  • Just how healthy is the inner city residential for living generally?
CBD living – not so healthy?
The factors potentially stressing children in the CBD impact on adults too.  Research for Auckland City in 2003 (CBD Metadata Analysis by No Doubt Research) suggested dissatisfaction with inner city apartment living came from a diminished sense of security and safety, noise nuisance, small units, absence of outdoor living spaces, and lack of a sense of community. 

In the absence of outdoor recreation space adult residents may get some exercise in the burgeoning gymnasium sector (for between $1,000 and $2,500 a year).  But for many recreational and social activities a car is a necessity.  Simply to take advantage of the key benefits cited for living in Auckland – access to outdoor recreation opportunities, organised sports, beaches, bush and countryside – residential Intensification around centres means more time- and fuel-consuming car trips.

On top of a lack of open useable space the latest State of the Region Report documents the heaviest concentration of air pollutants in and around central Auckland, hardly a healthy living environment.
Central Auckland Haze

 Source: Auckland Regional Council, State of the Region, 2010

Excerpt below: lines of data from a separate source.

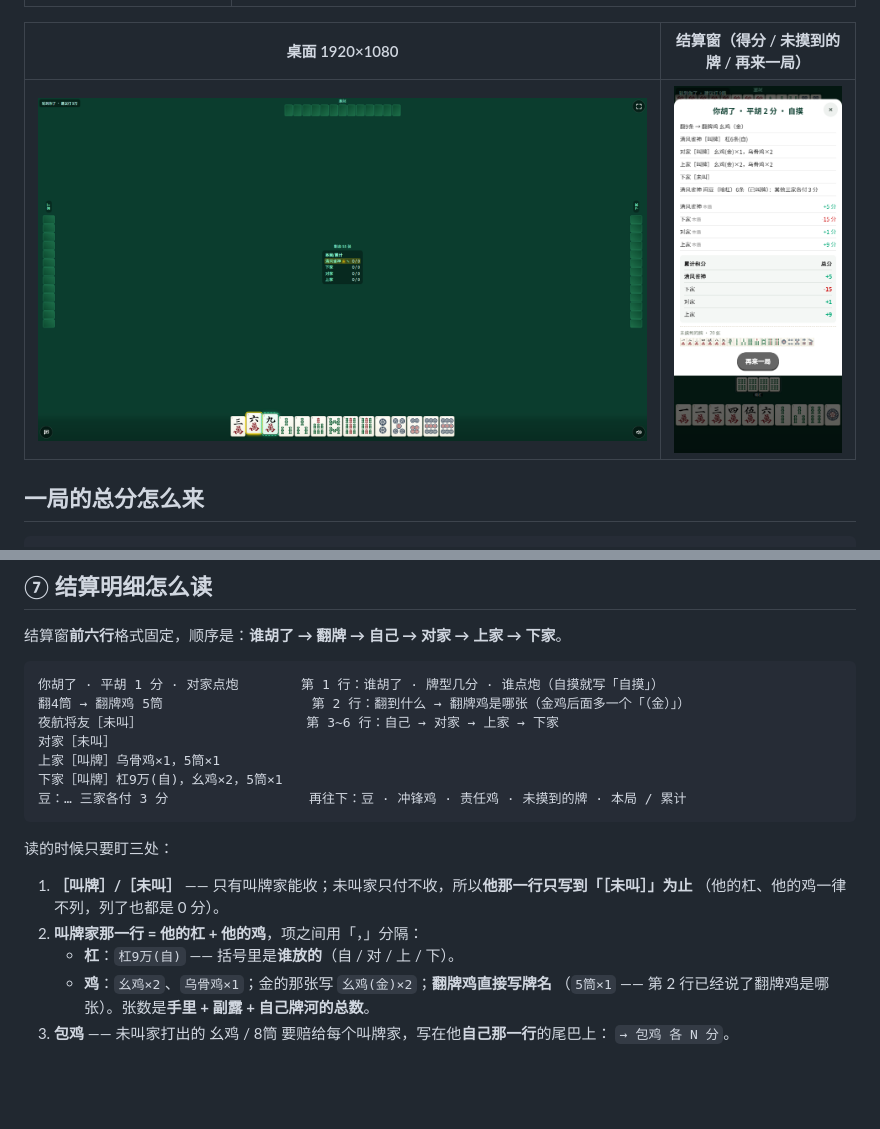
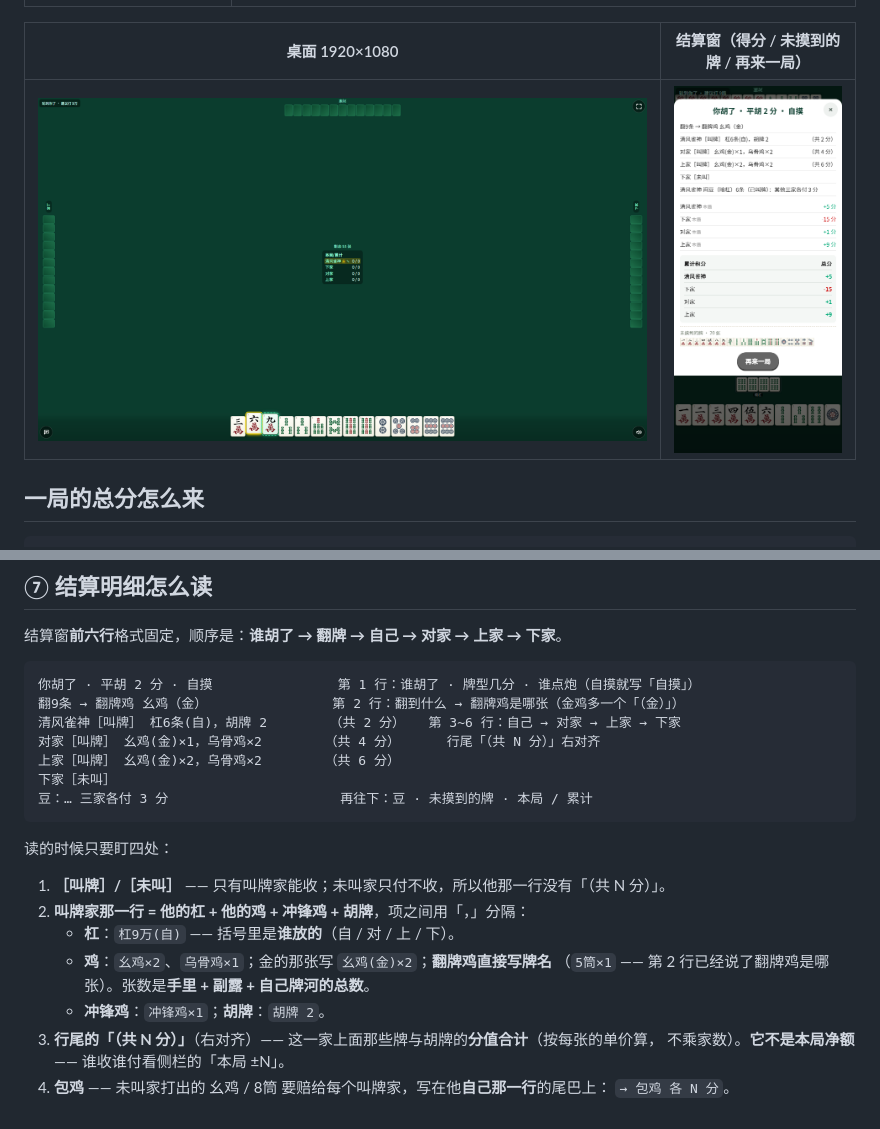
Before and after one commit to mobingchong/guiyang-zhuojimahjang, a Markdown page: README.md, 2 parts joined by grey strips. GitHub-like rendering; pictures changed too: preview/竖屏-结算窗-得分-未摸到的牌-再来一局居中.png; blank space fills up the shorter version.

````diff
--- a/README.md
+++ b/README.md
@@ -337,22 +337,24 @@
 结算窗**前六行**格式固定，顺序是：**谁胡了 → 翻牌 → 自己 → 对家 → 上家 → 下家**。
 
 ```
-你胡了 · 平胡 1 分 · 对家点炮        第 1 行：谁胡了 · 牌型几分 · 谁点炮（自摸就写「自摸」）
-翻4筒 → 翻牌鸡 5筒                   第 2 行：翻到什么 → 翻牌鸡是哪张（金鸡后面多一个「（金）」）
-夜航将友［未叫］                     第 3~6 行：自己 → 对家 → 上家 → 下家
-对家［未叫］
-上家［叫牌］乌骨鸡×1，5筒×1
-下家［叫牌］杠9万(自)，幺鸡×2，5筒×1
-豆：… 三家各付 3 分                  再往下：豆 · 冲锋鸡 · 责任鸡 · 未摸到的牌 · 本局 / 累计
+你胡了 · 平胡 2 分 · 自摸                第 1 行：谁胡了 · 牌型几分 · 谁点炮（自摸就写「自摸」）
+翻9条 → 翻牌鸡 幺鸡（金）                第 2 行：翻到什么 → 翻牌鸡是哪张（金鸡多一个「（金）」）
+清风雀神［叫牌］ 杠6条(自)，胡牌 2        （共 2 分）   第 3~6 行：自己 → 对家 → 上家 → 下家
+对家［叫牌］ 幺鸡(金)×1，乌骨鸡×2        （共 4 分）      行尾「（共 N 分）」右对齐
+上家［叫牌］ 幺鸡(金)×2，乌骨鸡×2        （共 6 分）
+下家［未叫］
+豆：… 三家各付 3 分                      再往下：豆 · 未摸到的牌 · 本局 / 累计
 ```
 
-读的时候只要盯三处：
+读的时候只要盯四处：
 
-1. **［叫牌］/［未叫］** —— 只有叫牌家能收；未叫家只付不收，所以**他那一行只写到「［未叫］」为止**
-   （他的杠、他的鸡一律不列，列了也都是 0 分）。
-2. **叫牌家那一行 = 他的杠 + 他的鸡**，项之间用「，」分隔：
+1. **［叫牌］/［未叫］** —— 只有叫牌家能收；未叫家只付不收，所以他那一行没有「（共 N 分）」。
+2. **叫牌家那一行 = 他的杠 + 他的鸡 + 冲锋鸡 + 胡牌**，项之间用「，」分隔：
    - **杠**：`杠9万(自)` —— 括号里是**谁放的**（自 / 对 / 上 / 下）。
    - **鸡**：`幺鸡×2`、`乌骨鸡×1`；金的那张写 `幺鸡(金)×2`；**翻牌鸡直接写牌名**
      （`5筒×1` —— 第 2 行已经说了翻牌鸡是哪张）。张数是**手里 + 副露 + 自己牌河的总数**。
-3. **包鸡** —— 未叫家打出的 幺鸡 / 8筒 要赔给每个叫牌家，写在他**自己那一行**的尾巴上：
+   - **冲锋鸡**：`冲锋鸡×1`；**胡牌**：`胡牌 2`。
+3. **行尾的「（共 N 分）」**（右对齐）—— 这一家上面那些牌与胡牌的**分值合计**（按每张的单价算，
+   不乘家数）。**它不是本局净额** —— 谁收谁付看侧栏的「本局 ±N」。
+4. **包鸡** —— 未叫家打出的 幺鸡 / 8筒 要赔给每个叫牌家，写在他**自己那一行**的尾巴上：
    `→ 包鸡 各 N 分`。
````
Also changed, not shown: 1 other file.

Community in the central city
Research by Larry Murphy of the University of Auckland (“Third-wave gentrification in New Zealand: the case of Auckland” Urban Studies 2008, Volume 45) described different communities in the CBD: the well-to-do with their spacious harbour edge apartments (and quite possibly a second home – a beach cottage or lifestyle block – outside the city); the student-dominated quarter to the east; and the low income population to the west.  Families may end up in the latter area, in cramped apartments in featureless apartment blocks, simply for reasons of affordability.

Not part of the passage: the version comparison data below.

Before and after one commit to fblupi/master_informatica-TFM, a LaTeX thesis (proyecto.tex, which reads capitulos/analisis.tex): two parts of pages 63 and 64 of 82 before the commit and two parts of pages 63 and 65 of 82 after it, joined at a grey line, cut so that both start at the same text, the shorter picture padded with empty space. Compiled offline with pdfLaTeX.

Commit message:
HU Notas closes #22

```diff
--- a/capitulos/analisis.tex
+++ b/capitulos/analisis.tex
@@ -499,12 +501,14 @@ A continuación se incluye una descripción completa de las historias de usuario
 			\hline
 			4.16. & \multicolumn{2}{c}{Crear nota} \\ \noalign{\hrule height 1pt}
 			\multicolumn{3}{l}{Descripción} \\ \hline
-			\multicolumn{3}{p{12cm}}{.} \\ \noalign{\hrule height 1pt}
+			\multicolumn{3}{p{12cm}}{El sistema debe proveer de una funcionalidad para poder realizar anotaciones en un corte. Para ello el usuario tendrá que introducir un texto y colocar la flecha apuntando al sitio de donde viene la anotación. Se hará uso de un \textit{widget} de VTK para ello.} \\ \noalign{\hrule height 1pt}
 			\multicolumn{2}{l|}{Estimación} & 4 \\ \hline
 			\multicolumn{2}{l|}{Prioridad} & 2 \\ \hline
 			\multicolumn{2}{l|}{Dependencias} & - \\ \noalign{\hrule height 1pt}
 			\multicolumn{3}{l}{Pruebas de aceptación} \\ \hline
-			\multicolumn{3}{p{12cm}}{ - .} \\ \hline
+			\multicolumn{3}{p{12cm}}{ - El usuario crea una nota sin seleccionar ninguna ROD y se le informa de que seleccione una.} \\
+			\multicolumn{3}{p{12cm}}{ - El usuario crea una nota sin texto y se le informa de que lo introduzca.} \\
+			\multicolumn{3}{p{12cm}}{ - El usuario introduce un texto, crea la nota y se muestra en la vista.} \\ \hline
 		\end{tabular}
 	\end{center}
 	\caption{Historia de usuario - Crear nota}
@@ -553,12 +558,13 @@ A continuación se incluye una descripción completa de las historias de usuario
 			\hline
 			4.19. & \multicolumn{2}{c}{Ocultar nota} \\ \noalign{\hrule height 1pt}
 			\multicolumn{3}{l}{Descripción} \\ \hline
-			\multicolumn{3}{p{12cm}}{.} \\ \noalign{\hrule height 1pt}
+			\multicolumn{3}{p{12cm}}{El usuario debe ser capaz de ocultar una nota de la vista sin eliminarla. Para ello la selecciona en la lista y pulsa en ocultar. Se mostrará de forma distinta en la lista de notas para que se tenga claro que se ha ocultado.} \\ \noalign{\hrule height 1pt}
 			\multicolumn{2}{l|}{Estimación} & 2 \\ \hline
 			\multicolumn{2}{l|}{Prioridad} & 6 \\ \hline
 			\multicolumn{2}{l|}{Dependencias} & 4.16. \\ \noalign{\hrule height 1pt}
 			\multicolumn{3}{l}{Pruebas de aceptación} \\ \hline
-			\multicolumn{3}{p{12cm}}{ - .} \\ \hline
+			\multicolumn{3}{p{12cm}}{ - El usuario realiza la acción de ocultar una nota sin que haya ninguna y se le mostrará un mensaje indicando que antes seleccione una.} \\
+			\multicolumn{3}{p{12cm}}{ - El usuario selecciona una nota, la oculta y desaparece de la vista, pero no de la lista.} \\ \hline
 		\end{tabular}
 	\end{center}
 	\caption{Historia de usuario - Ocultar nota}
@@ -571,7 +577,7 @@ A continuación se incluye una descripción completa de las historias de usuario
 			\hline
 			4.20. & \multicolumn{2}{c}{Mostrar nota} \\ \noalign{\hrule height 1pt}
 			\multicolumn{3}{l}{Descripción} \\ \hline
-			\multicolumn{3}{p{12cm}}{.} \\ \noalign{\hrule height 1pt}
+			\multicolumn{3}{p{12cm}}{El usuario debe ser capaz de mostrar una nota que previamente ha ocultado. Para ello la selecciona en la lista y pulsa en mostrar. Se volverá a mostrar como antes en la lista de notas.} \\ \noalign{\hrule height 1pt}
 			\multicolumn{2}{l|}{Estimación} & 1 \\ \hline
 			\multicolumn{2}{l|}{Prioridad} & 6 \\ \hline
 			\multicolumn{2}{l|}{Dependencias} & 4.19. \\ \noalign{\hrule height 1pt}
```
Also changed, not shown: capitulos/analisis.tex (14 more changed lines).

These are transient populations, some 52% of residents in the Central East and Central West Census Area Units had been in their current dwellings for less than a year in 2006.  This compares with 23% in Auckland as a whole.  These particularly high residential mobility figures contradict any suggestion that high density living might create a strong sense of community cohesion.
Okay for some, for some of the time
The CBD works for some people.  The proliferation of downtown bars and entertainment caters particularly for the young and well-to-do.  Gentrification of the harbour-edge works for the professional couple, the wealthy, and out-of-towners.  But the central city is not right for middle or low income households, or families. 

Two key ingredients of a compact city strategy are increasing residential densities and boosting inner city living.  But these raise health and equity issues.  At the least, they call for investment in the quantity and quality of public space in areas targeted for intensification, making potentially big demands on the public purse given the value of land in the CBD and other commercial centres. 

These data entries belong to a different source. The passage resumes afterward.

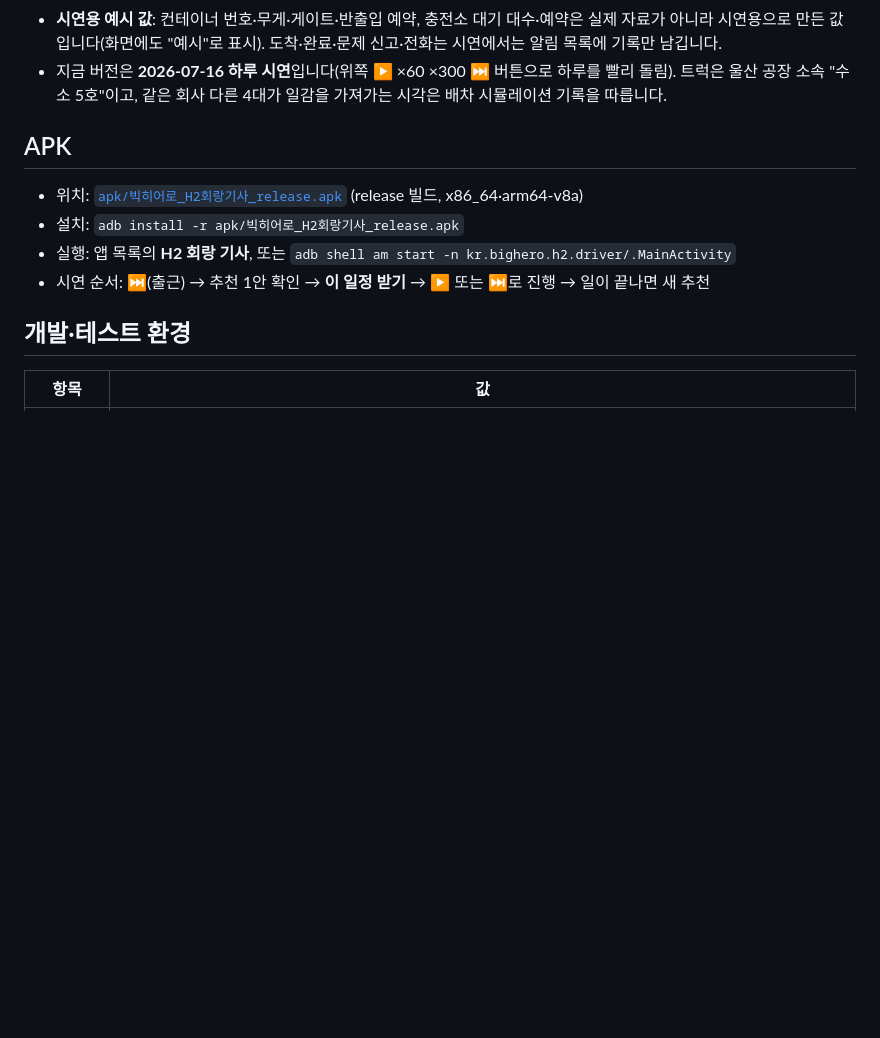
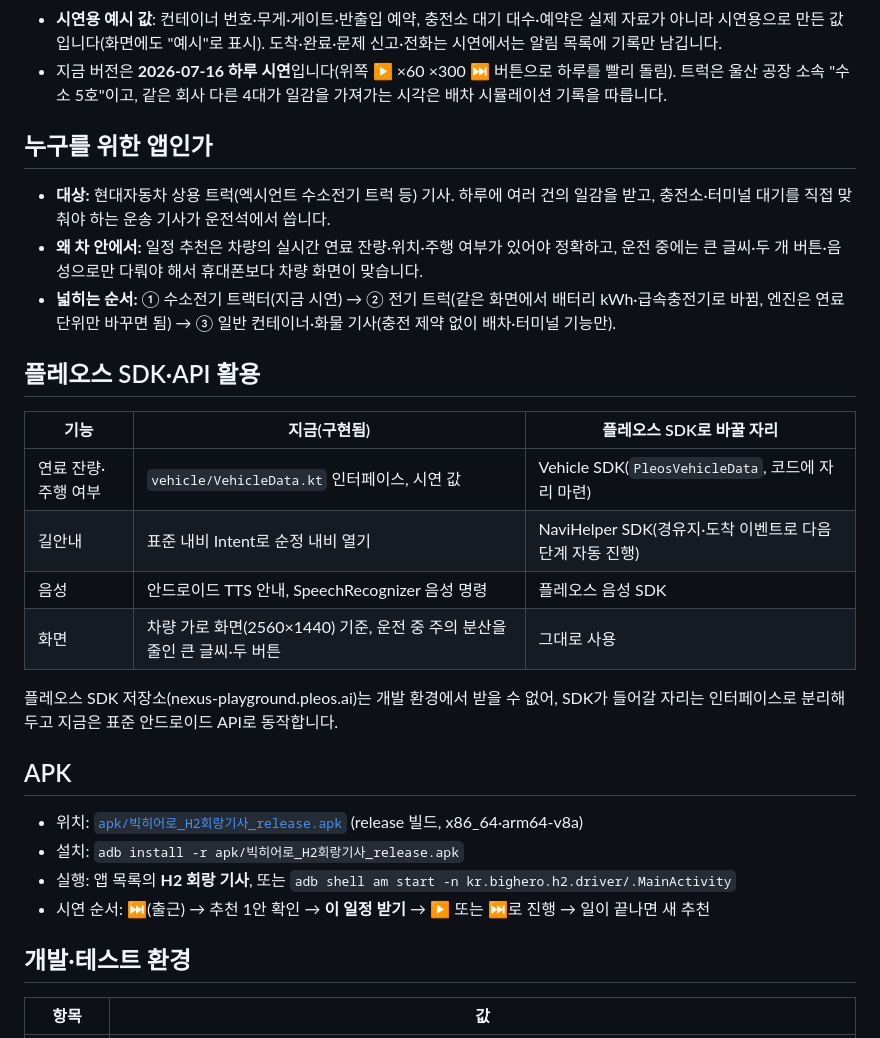
Before and after one commit to seokj2/h2-driver-app, a Markdown page: README.md, the part around one of its changes. Rendered like a GitHub page; blank space fills up the shorter version.

```diff
--- a/README.md
+++ b/README.md
@@ -24,6 +24,23 @@
 - 화면은 트럭 기사 기준으로 단순하게: 평소에는 큰 버튼 두세 개만 보이고, 자세한 내용은 눌러야 펼쳐집니다. 새 추천·일정 받기·접안 지연 같은 알림은 음성(안드로이드 TTS, 한국어)으로도 알려 줍니다.
 - **시연용 예시 값**: 컨테이너 번호·무게·게이트·반출입 예약, 충전소 대기 대수·예약은 실제 자료가 아니라 시연용으로 만든 값입니다(화면에도 "예시"로 표시). 도착·완료·문제 신고·전화는 시연에서는 알림 목록에 기록만 남깁니다.
 - 지금 버전은 **2026-07-16 하루 시연**입니다(위쪽 ▶ ×60 ×300 ⏭ 버튼으로 하루를 빨리 돌림). 트럭은 울산 공장 소속 "수소 5호"이고, 같은 회사 다른 4대가 일감을 가져가는 시각은 배차 시뮬레이션 기록을 따릅니다.
+
+## 누구를 위한 앱인가
+
+- **대상:** 현대자동차 상용 트럭(엑시언트 수소전기 트럭 등) 기사. 하루에 여러 건의 일감을 받고, 충전소·터미널 대기를 직접 맞춰야 하는 운송 기사가 운전석에서 씁니다.
+- **왜 차 안에서:** 일정 추천은 차량의 실시간 연료 잔량·위치·주행 여부가 있어야 정확하고, 운전 중에는 큰 글씨·두 개 버튼·음성으로만 다뤄야 해서 휴대폰보다 차량 화면이 맞습니다.
+- **넓히는 순서:** ① 수소전기 트랙터(지금 시연) → ② 전기 트럭(같은 화면에서 배터리 kWh·급속충전기로 바뀜, 엔진은 연료 단위만 바꾸면 됨) → ③ 일반 컨테이너·화물 기사(충전 제약 없이 배차·터미널 기능만).
+
+## 플레오스 SDK·API 활용
+
+| 기능 | 지금(구현됨) | 플레오스 SDK로 바꿀 자리 |
+|---|---|---|
+| 연료 잔량·주행 여부 | `vehicle/VehicleData.kt` 인터페이스, 시연 값 | Vehicle SDK(`PleosVehicleData`, 코드에 자리 마련) |
+| 길안내 | 표준 내비 Intent로 순정 내비 열기 | NaviHelper SDK(경유지·도착 이벤트로 다음 단계 자동 진행) |
+| 음성 | 안드로이드 TTS 안내, SpeechRecognizer 음성 명령 | 플레오스 음성 SDK |
+| 화면 | 차량 가로 화면(2560×1440) 기준, 운전 중 주의 분산을 줄인 큰 글씨·두 버튼 | 그대로 사용 |
+
+플레오스 SDK 저장소(nexus-playground.pleos.ai)는 개발 환경에서 받을 수 없어, SDK가 들어갈 자리는 인터페이스로 분리해 두고 지금은 표준 안드로이드 API로 동작합니다.
 
 ## APK
 
```
Also changed, not shown: other parts of README.md (+3 -3 lines), docs/screens/car_1_before_shift.png, docs/screens/car_2_recommend.png, docs/screens/car_3_working.png, docs/screens/car_4_next.png, 6 other files.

We may just have to acknowledge the benefits of suburban living for some time to come.  And seek opportunities for sustainable development that don’t oblige less well-off families to dwell in small apartments and featureless blocks around busy commercial areas for lack of affordable alternatives.